[Web page edit records]
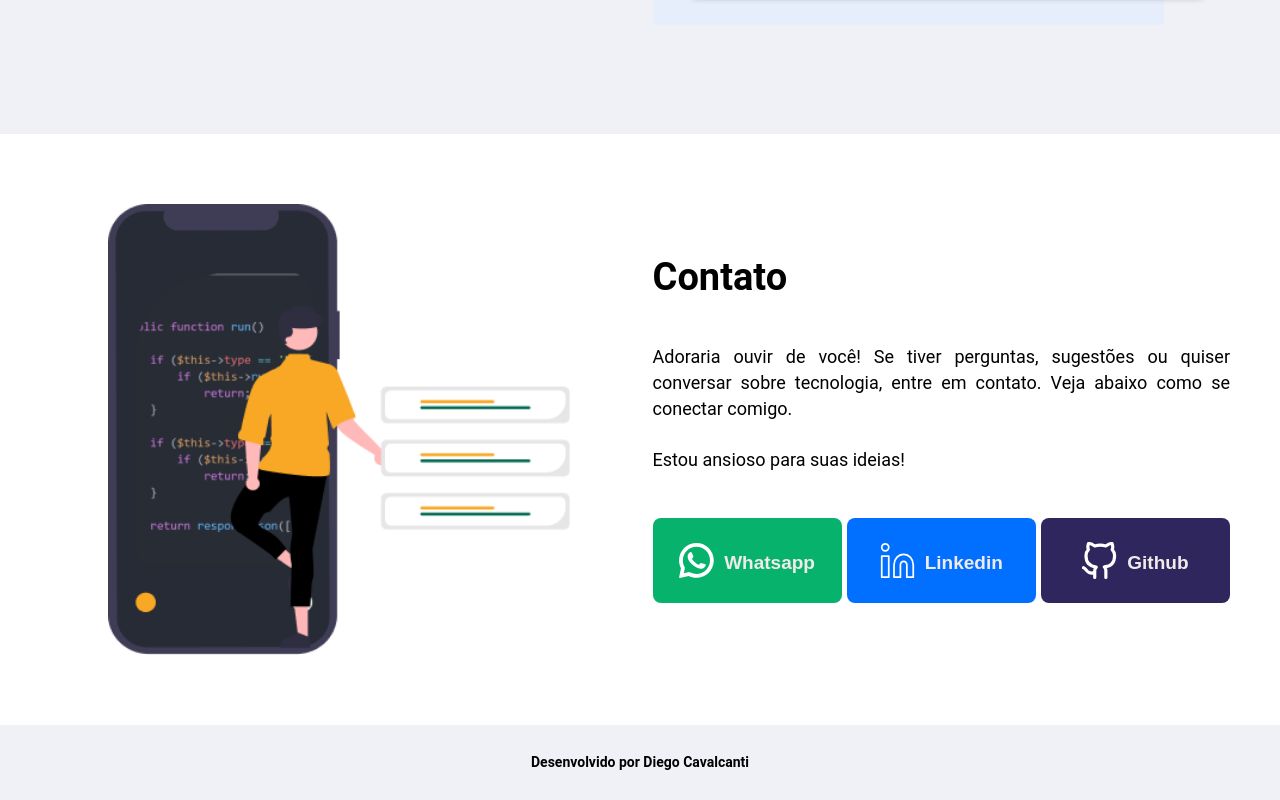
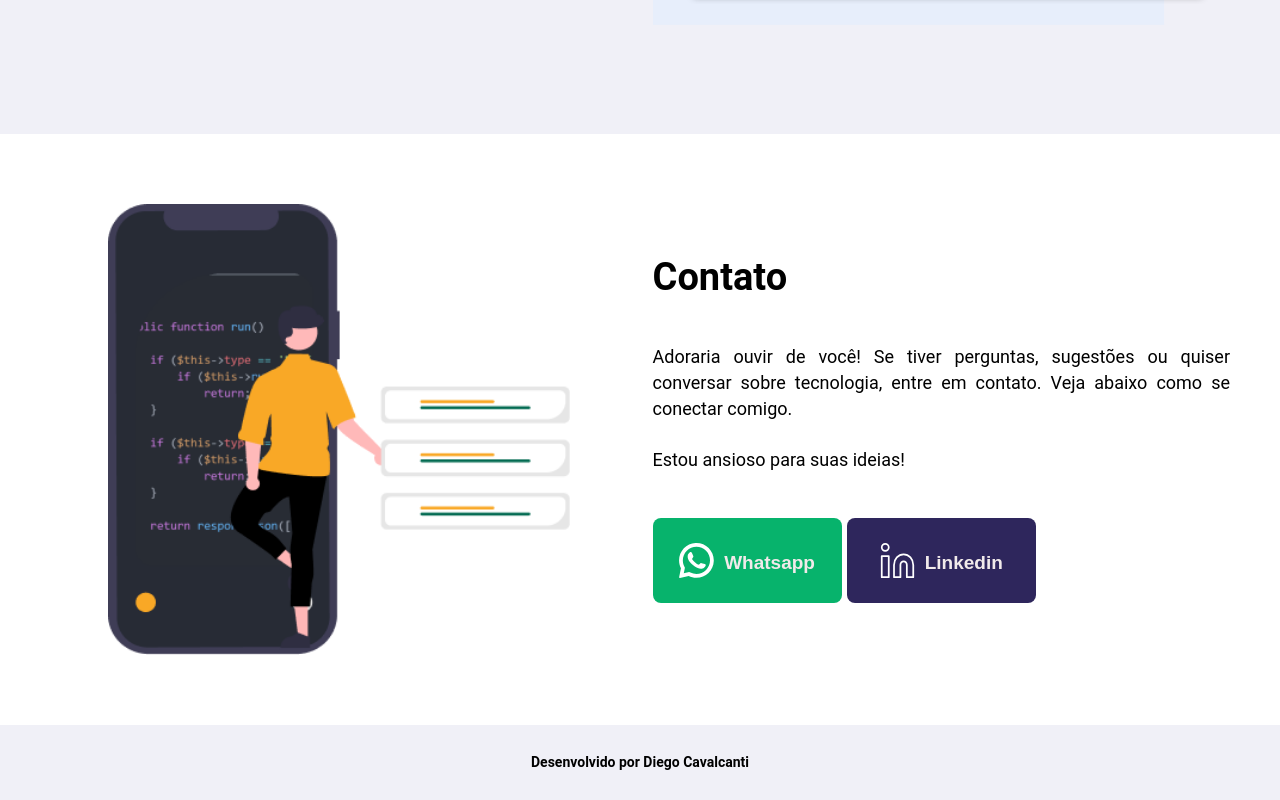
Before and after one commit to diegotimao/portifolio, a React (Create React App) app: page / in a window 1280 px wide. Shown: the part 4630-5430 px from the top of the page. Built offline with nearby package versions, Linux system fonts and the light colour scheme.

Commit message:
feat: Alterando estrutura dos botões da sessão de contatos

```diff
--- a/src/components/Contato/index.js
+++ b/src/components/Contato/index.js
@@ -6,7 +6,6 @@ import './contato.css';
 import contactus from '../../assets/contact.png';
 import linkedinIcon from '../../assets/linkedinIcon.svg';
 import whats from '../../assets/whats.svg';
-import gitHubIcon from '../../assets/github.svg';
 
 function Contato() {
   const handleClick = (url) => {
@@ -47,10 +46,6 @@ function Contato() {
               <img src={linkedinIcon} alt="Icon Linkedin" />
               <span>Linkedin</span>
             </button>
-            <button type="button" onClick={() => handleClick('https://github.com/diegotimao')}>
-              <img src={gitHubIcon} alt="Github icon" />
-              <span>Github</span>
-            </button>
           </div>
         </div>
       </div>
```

Exercise prompt »
Word for word, restate all of the data, but do not copy the pictures.

Task output »
Before and after one commit to diegotimao/portifolio, a React (Create React App) app: page / in a window 1280 px wide. Shown: the part 4630-5430 px from the top of the page. Built offline with nearby package versions, Linux system fonts and the light colour scheme.

Commit message:
feat: Alterando estrutura dos botões da sessão de contatos

```diff
--- a/src/components/Contato/index.js
+++ b/src/components/Contato/index.js
@@ -6,7 +6,6 @@ import './contato.css';
 import contactus from '../../assets/contact.png';
 import linkedinIcon from '../../assets/linkedinIcon.svg';
 import whats from '../../assets/whats.svg';
-import gitHubIcon from '../../assets/github.svg';
 
 function Contato() {
   const handleClick = (url) => {
@@ -47,10 +46,6 @@ function Contato() {
               <img src={linkedinIcon} alt="Icon Linkedin" />
               <span>Linkedin</span>
             </button>
-            <button type="button" onClick={() => handleClick('https://github.com/diegotimao')}>
-              <img src={gitHubIcon} alt="Github icon" />
-              <span>Github</span>
-            </button>
           </div>
         </div>
       </div>
```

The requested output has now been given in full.